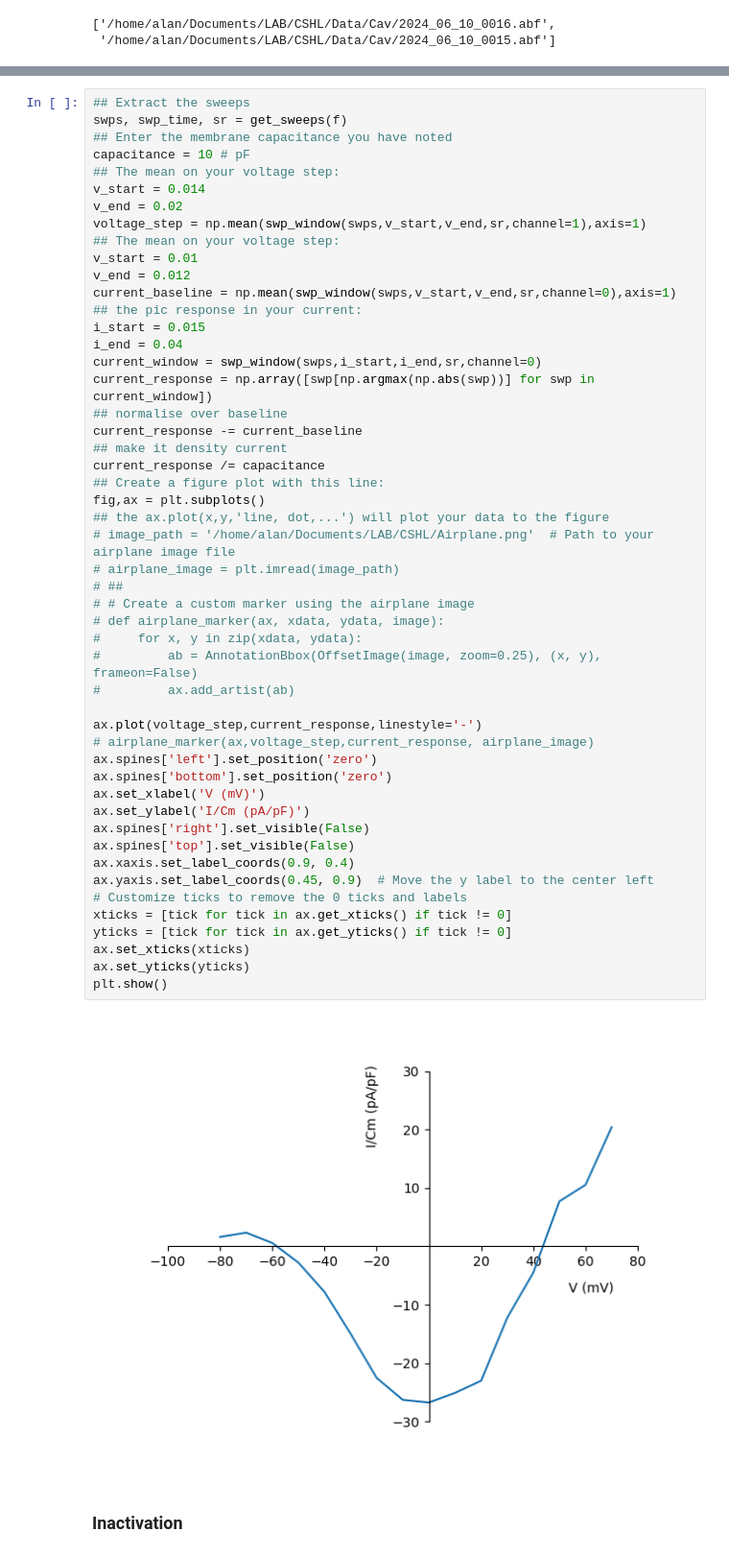
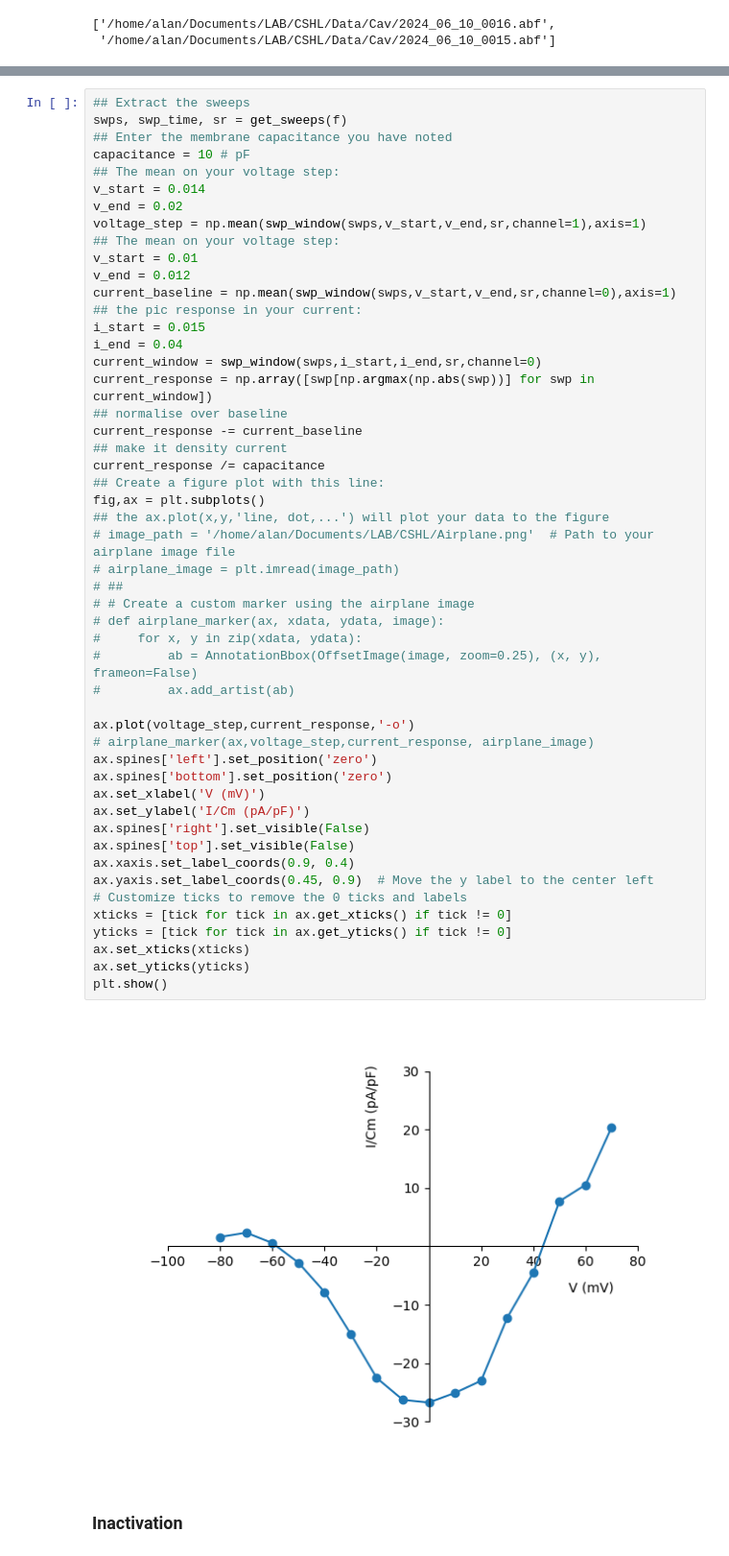
Before and after one commit to afmontarras/CSHL, a Jupyter notebook: Cav.ipynb, the cells around one changed output, grey strips where cells are left out. Shown at 96% size. Cells and saved outputs as stored; diff of their text form.

```diff
--- a/Cav.ipynb
+++ b/Cav.ipynb
@@ -83,35 +83,35 @@ current_response -= current_baseline
 ## make it density current
 current_response /= capacitance
 ## Create a figure plot with this line:
 fig,ax = plt.subplots()
 ## the ax.plot(x,y,'line, dot,...') will plot your data to the figure
 # image_path = '/home/alan/Documents/LAB/CSHL/Airplane.png'  # Path to your airplane image file
 # airplane_image = plt.imread(image_path)
 # ##
 # # Create a custom marker using the airplane image
 # def airplane_marker(ax, xdata, ydata, image):
 #     for x, y in zip(xdata, ydata):
 #         ab = AnnotationBbox(OffsetImage(image, zoom=0.25), (x, y), frameon=False)
 #         ax.add_artist(ab)
 
-ax.plot(voltage_step,current_response,linestyle='-')
+ax.plot(voltage_step,current_response,'-o')
 # airplane_marker(ax,voltage_step,current_response, airplane_image)
 ax.spines['left'].set_position('zero')
 ax.spines['bottom'].set_position('zero')
 ax.set_xlabel('V (mV)')
 ax.set_ylabel('I/Cm (pA/pF)')
 ax.spines['right'].set_visible(False)
 ax.spines['top'].set_visible(False)
 ax.xaxis.set_label_coords(0.9, 0.4)
 ax.yaxis.set_label_coords(0.45, 0.9)  # Move the y label to the center left
 # Customize ticks to remove the 0 ticks and labels
 xticks = [tick for tick in ax.get_xticks() if tick != 0]
 yticks = [tick for tick in ax.get_yticks() if tick != 0]
 ax.set_xticks(xticks)
 ax.set_yticks(yticks)
 plt.show()
 # %% [output]
-[figure, old version]
+[figure, new version]
 # %% [markdown]
 ### Inactivation
 # %%
```
Also changed, not shown: parts of 1 cell of this notebook.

Work order -
In the records above, find every line containing the word "your" and show it.

Exercise result -
 ## the ax.plot(x,y,'line, dot,...') will plot your data to the figure
 # image_path = '/home/alan/Documents/LAB/CSHL/Airplane.png'  # Path to your airplane image file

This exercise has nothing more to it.